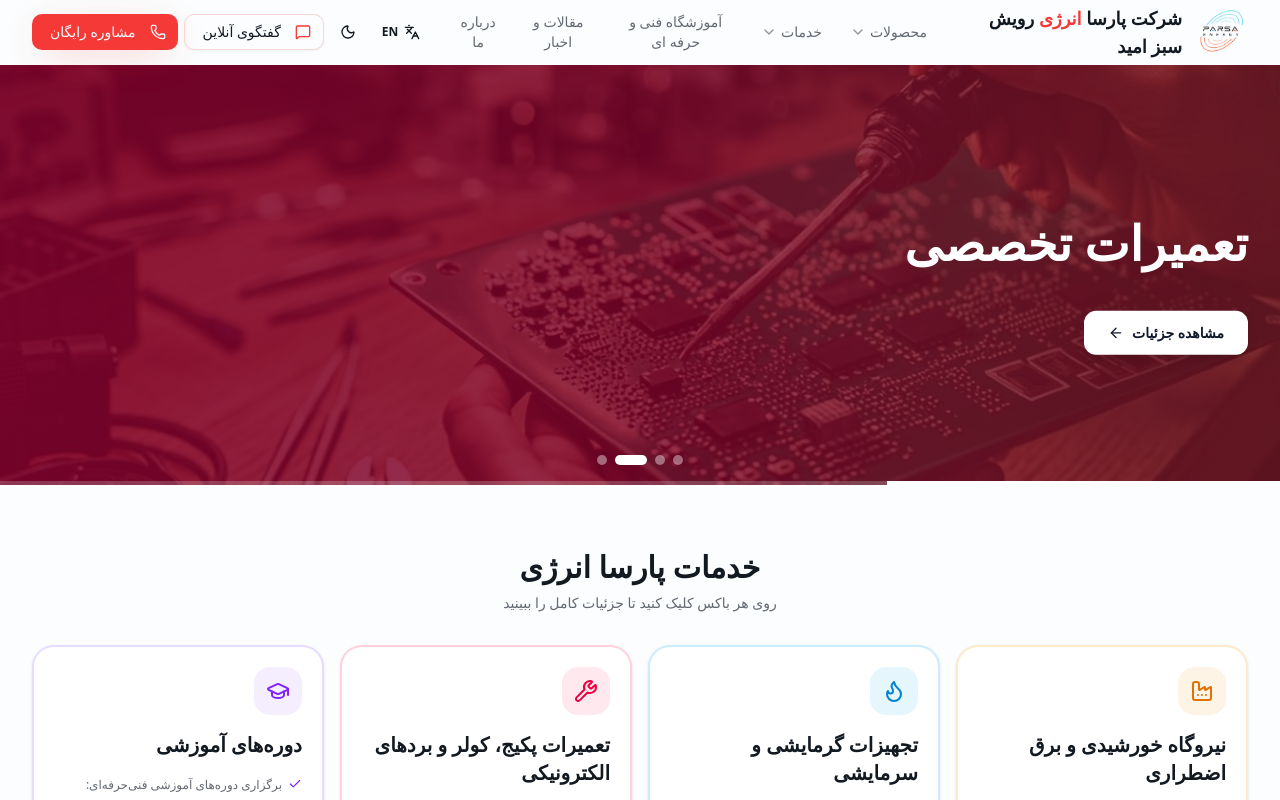
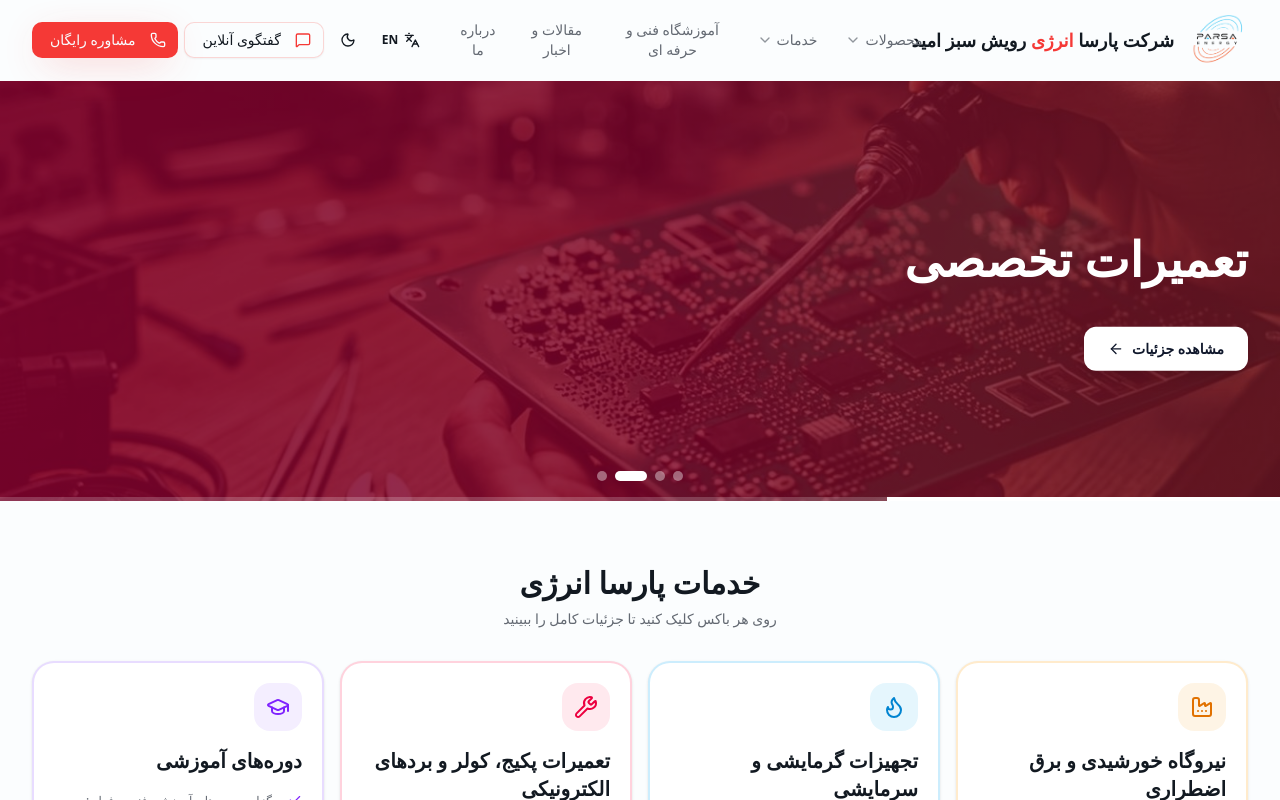
Before and after one commit to parsanaenergy/RUNFELER_PARSA, a Next.js app: page / in a window 1280 px wide. Shown: the top 800 px of the page. Built offline with nearby package versions, Linux system fonts and the light colour scheme; a small style sheet from the web is missing.

Commit message:
fix: make header brand title whitespace-nowrap to prevent wrapping, increase desktop header height, and enlarge logo

```diff
--- a/src/components/site/site-header.tsx
+++ b/src/components/site/site-header.tsx
@@ -172,11 +172,11 @@ export function SiteHeader({
         scrolled ? "glass border-b border-border/70 shadow-sm" : "bg-transparent border-b border-transparent",
       )}
     >
-      <div className="mx-auto flex h-16 max-w-7xl items-center justify-between gap-4 px-4 sm:px-6 lg:px-8">
+      <div className="mx-auto flex h-16 md:h-20 max-w-7xl items-center justify-between gap-4 px-4 sm:px-6 lg:px-8">
         <Link href="#top" className="flex items-center gap-2 sm:gap-2.5" aria-label="Parsa Energy home">
-          <Image src="/parsa-energy-logo.png" alt="پارسا انرژی" width={56} height={56} className="h-14 w-auto shrink-0" priority />
+          <Image src="/parsa-energy-logo.png" alt="پارسا انرژی" width={64} height={64} className="h-12 md:h-16 w-auto shrink-0" priority />
           <span className="flex flex-col leading-none">
-            <span className="font-display text-[10px] sm:text-xs md:text-sm lg:text-base xl:text-lg font-bold tracking-tight text-foreground">
+            <span className="font-display text-xs sm:text-sm md:text-base lg:text-base xl:text-lg font-bold tracking-tight text-foreground whitespace-nowrap">
               {lang === "fa" ? (
                 <>شرکت پارسا <span className="text-primary">انرژی</span> رویش سبز امید</>
               ) : (
```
^^^^
## What to do
In repeating the lines above, keep the wording exact and leave every picture out.

## Written response
Before and after one commit to parsanaenergy/RUNFELER_PARSA, a Next.js app: page / in a window 1280 px wide. Shown: the top 800 px of the page. Built offline with nearby package versions, Linux system fonts and the light colour scheme; a small style sheet from the web is missing.

Commit message:
fix: make header brand title whitespace-nowrap to prevent wrapping, increase desktop header height, and enlarge logo

```diff
--- a/src/components/site/site-header.tsx
+++ b/src/components/site/site-header.tsx
@@ -172,11 +172,11 @@ export function SiteHeader({
         scrolled ? "glass border-b border-border/70 shadow-sm" : "bg-transparent border-b border-transparent",
       )}
     >
-      <div className="mx-auto flex h-16 max-w-7xl items-center justify-between gap-4 px-4 sm:px-6 lg:px-8">
+      <div className="mx-auto flex h-16 md:h-20 max-w-7xl items-center justify-between gap-4 px-4 sm:px-6 lg:px-8">
         <Link href="#top" className="flex items-center gap-2 sm:gap-2.5" aria-label="Parsa Energy home">
-          <Image src="/parsa-energy-logo.png" alt="پارسا انرژی" width={56} height={56} className="h-14 w-auto shrink-0" priority />
+          <Image src="/parsa-energy-logo.png" alt="پارسا انرژی" width={64} height={64} className="h-12 md:h-16 w-auto shrink-0" priority />
           <span className="flex flex-col leading-none">
-            <span className="font-display text-[10px] sm:text-xs md:text-sm lg:text-base xl:text-lg font-bold tracking-tight text-foreground">
+            <span className="font-display text-xs sm:text-sm md:text-base lg:text-base xl:text-lg font-bold tracking-tight text-foreground whitespace-nowrap">
               {lang === "fa" ? (
                 <>شرکت پارسا <span className="text-primary">انرژی</span> رویش سبز امید</>
               ) : (
```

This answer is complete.